After a year of avoiding close contact with people, working from home and teaching your children online, you might be feeling hopeful after the arrival of the COVID-19 vaccine. When the vaccine becomes available to the general public, it is recommended that all adults receive it, but it is not currently recommended for children.
This might not be what you expected, but there is a reason for it. Laura Morris, MD, a family medicine doctor at MU Health Care, shed some light on the situation based on the information available right now.
Why can’t children under the age of 18 get the vaccine?
The Pfizer-BioNTech vaccine is approved to use for ages 16 and older, and the Moderna and Johnson & Johnson vaccines in those 18 and older. No authorized vaccines were tested in children younger than 12, and only a few children age 12-15 were included in trials. Some manufacturers are beginning to conduct trials with children.
Why weren’t more children included in clinical trials?
Adults suffer with more severe symptoms of COVID-19 than children, so the focus was to get a vaccine created for adults first. The vaccine needed to be created quickly and involving children in clinical trials of any kind requires extra regulation and additional safety measures because they are more vulnerable than healthy adults.
What about herd immunity?
Children play a role in transmitting viruses because they have difficulty following guidelines for distancing and other measures. This is why children are vaccinated for influenza, Hepatitis A and B, and other infections. Vaccinating children typically helps us achieve herd immunity, but the COVID-19 vaccine is not recommended for children until more testing is done. This is why it’s so important for adults to get the vaccine.

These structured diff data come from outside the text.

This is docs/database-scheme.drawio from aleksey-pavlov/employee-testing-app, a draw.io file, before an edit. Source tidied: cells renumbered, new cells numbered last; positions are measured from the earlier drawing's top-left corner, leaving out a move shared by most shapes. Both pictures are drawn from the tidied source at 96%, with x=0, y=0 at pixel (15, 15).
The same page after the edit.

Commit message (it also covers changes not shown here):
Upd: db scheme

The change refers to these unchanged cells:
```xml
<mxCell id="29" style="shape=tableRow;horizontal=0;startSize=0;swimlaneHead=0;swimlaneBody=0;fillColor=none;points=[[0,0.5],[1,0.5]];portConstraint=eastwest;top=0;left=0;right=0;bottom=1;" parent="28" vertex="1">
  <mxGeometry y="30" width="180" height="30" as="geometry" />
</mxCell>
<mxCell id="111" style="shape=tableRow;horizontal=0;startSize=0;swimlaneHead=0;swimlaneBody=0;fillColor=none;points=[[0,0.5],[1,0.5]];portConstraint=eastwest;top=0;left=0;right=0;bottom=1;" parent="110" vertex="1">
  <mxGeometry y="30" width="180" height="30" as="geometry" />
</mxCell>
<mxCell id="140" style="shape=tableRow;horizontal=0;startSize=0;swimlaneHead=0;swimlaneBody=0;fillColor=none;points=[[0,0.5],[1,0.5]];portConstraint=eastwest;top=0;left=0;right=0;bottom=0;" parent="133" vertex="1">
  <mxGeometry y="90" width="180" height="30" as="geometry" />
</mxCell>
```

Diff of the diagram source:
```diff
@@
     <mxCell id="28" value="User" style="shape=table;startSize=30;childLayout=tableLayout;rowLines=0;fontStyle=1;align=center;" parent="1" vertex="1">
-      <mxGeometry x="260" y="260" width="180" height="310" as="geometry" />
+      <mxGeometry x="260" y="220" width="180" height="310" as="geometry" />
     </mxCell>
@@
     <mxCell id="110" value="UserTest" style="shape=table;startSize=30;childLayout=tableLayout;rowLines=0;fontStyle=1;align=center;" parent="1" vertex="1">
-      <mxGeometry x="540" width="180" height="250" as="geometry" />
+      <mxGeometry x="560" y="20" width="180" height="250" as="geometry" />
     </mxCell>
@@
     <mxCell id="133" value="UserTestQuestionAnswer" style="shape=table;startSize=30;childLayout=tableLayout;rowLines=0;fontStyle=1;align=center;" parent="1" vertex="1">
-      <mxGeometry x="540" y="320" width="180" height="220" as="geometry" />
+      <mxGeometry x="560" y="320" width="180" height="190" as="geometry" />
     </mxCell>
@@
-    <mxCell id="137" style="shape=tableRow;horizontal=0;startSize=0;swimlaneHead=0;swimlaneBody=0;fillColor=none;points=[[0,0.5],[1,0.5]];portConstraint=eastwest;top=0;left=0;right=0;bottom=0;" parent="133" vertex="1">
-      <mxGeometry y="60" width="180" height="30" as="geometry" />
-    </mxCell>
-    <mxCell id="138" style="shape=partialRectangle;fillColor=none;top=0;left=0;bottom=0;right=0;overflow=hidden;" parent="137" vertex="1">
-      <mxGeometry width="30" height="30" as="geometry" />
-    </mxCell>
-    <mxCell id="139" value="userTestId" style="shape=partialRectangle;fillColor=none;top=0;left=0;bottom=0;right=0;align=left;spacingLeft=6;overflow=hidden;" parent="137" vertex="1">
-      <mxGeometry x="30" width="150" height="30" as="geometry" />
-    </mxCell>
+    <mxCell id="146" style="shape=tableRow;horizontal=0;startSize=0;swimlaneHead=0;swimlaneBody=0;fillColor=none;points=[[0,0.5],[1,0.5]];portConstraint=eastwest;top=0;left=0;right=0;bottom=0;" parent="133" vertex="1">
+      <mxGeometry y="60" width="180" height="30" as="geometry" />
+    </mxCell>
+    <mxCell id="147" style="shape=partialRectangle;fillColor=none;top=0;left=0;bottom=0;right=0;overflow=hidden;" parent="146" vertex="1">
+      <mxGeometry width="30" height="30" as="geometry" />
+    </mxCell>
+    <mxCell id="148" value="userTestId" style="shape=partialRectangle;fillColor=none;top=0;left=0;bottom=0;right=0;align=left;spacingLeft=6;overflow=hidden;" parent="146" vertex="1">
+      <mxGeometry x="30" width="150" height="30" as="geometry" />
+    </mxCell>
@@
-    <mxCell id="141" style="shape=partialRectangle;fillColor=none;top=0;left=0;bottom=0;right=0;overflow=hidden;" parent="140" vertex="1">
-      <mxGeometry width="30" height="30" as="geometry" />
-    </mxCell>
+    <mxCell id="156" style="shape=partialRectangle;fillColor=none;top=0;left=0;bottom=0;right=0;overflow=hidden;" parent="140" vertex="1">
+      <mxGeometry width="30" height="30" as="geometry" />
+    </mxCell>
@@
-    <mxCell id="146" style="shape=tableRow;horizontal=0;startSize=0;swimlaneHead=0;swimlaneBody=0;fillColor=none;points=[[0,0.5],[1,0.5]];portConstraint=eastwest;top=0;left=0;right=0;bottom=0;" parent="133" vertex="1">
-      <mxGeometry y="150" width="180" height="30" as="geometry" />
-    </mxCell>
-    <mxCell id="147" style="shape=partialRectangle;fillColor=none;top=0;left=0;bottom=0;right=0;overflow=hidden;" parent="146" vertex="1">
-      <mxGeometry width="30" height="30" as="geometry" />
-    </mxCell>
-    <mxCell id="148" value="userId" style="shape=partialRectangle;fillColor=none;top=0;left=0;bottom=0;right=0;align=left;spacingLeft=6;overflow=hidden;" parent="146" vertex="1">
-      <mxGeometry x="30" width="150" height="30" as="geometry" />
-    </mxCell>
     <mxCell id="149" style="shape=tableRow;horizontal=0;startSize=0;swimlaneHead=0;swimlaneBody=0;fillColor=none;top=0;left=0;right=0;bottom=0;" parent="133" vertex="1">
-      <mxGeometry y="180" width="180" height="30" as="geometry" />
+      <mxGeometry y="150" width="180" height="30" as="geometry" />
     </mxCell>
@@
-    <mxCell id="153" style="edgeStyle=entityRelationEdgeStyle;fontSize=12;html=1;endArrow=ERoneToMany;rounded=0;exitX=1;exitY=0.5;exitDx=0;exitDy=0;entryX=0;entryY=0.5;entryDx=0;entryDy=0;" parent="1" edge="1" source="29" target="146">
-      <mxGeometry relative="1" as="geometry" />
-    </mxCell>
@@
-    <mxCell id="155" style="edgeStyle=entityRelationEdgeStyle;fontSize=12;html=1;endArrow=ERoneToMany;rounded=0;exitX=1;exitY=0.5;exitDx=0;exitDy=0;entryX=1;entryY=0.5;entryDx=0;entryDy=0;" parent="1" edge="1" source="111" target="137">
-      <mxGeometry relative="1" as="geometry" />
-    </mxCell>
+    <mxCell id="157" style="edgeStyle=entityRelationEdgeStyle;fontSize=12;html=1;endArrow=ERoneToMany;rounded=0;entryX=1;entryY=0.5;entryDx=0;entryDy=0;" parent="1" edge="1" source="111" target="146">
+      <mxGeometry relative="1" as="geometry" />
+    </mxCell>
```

When will children be included in clinical trials?
Moderna has started recruiting children age 12 and up. Other manufacturers of the vaccine, such as Johnson & Johnson, intend to include children in upcoming clinical trials.
When will a vaccine be approved for children?

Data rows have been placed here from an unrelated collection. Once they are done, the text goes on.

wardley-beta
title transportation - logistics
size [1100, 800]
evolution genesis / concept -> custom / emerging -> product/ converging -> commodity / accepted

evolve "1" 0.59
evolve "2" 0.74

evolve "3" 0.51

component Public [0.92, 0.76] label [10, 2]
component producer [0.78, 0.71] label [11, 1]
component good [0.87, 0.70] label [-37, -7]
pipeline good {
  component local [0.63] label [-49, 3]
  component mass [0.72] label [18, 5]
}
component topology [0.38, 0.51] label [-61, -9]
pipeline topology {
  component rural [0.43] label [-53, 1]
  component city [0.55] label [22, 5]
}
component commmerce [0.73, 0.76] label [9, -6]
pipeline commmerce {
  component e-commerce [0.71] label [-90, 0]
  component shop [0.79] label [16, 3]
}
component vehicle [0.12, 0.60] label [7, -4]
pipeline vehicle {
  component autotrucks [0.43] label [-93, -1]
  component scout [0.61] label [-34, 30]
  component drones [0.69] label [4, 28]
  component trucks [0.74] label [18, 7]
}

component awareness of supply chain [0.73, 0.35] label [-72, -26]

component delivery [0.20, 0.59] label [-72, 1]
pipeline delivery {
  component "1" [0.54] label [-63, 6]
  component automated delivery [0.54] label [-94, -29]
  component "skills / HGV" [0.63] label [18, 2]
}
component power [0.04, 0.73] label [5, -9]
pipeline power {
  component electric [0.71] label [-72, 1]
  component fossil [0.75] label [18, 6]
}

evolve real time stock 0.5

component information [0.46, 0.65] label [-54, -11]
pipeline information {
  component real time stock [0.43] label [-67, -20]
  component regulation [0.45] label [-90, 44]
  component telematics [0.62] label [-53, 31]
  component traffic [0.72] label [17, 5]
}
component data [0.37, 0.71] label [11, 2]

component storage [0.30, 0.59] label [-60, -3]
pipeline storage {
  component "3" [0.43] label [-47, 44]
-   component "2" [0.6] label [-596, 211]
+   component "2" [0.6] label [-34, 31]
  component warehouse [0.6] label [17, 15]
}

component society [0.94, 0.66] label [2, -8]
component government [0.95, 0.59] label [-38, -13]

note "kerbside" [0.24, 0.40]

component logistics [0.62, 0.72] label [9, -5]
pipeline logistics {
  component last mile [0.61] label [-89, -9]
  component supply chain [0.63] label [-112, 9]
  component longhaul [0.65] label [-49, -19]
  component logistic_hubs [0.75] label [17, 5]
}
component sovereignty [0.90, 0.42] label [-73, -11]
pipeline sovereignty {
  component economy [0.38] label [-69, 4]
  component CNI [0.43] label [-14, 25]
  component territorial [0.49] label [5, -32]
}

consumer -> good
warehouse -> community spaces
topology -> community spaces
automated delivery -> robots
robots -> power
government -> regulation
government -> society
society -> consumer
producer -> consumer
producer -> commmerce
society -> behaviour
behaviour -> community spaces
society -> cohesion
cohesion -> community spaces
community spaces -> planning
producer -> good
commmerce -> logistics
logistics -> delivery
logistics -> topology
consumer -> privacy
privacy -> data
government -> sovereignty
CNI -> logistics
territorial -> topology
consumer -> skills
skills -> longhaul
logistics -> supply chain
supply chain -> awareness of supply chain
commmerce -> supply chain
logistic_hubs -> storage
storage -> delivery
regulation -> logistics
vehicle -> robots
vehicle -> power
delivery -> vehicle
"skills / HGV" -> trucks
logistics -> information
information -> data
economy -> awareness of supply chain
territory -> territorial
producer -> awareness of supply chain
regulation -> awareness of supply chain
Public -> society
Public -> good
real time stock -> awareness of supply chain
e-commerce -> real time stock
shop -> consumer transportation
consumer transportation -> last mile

Immune systems differ at every age, so more data will need to be collected to evaluate the efficacy of the vaccine in children overall. This will take time.
What can I do to protect my child until a vaccine is ready?
Make sure your children know to maintain safe social distance from others, wear a mask in public and wash their hands often. Wearing a mask will continue to be important for families, even the adults who have had the vaccine. In time, we hope some of the public health measures like masking can stop, but until a large portion of the community has the vaccine, COVID-19 will continue to spread and masking is still necessary for now.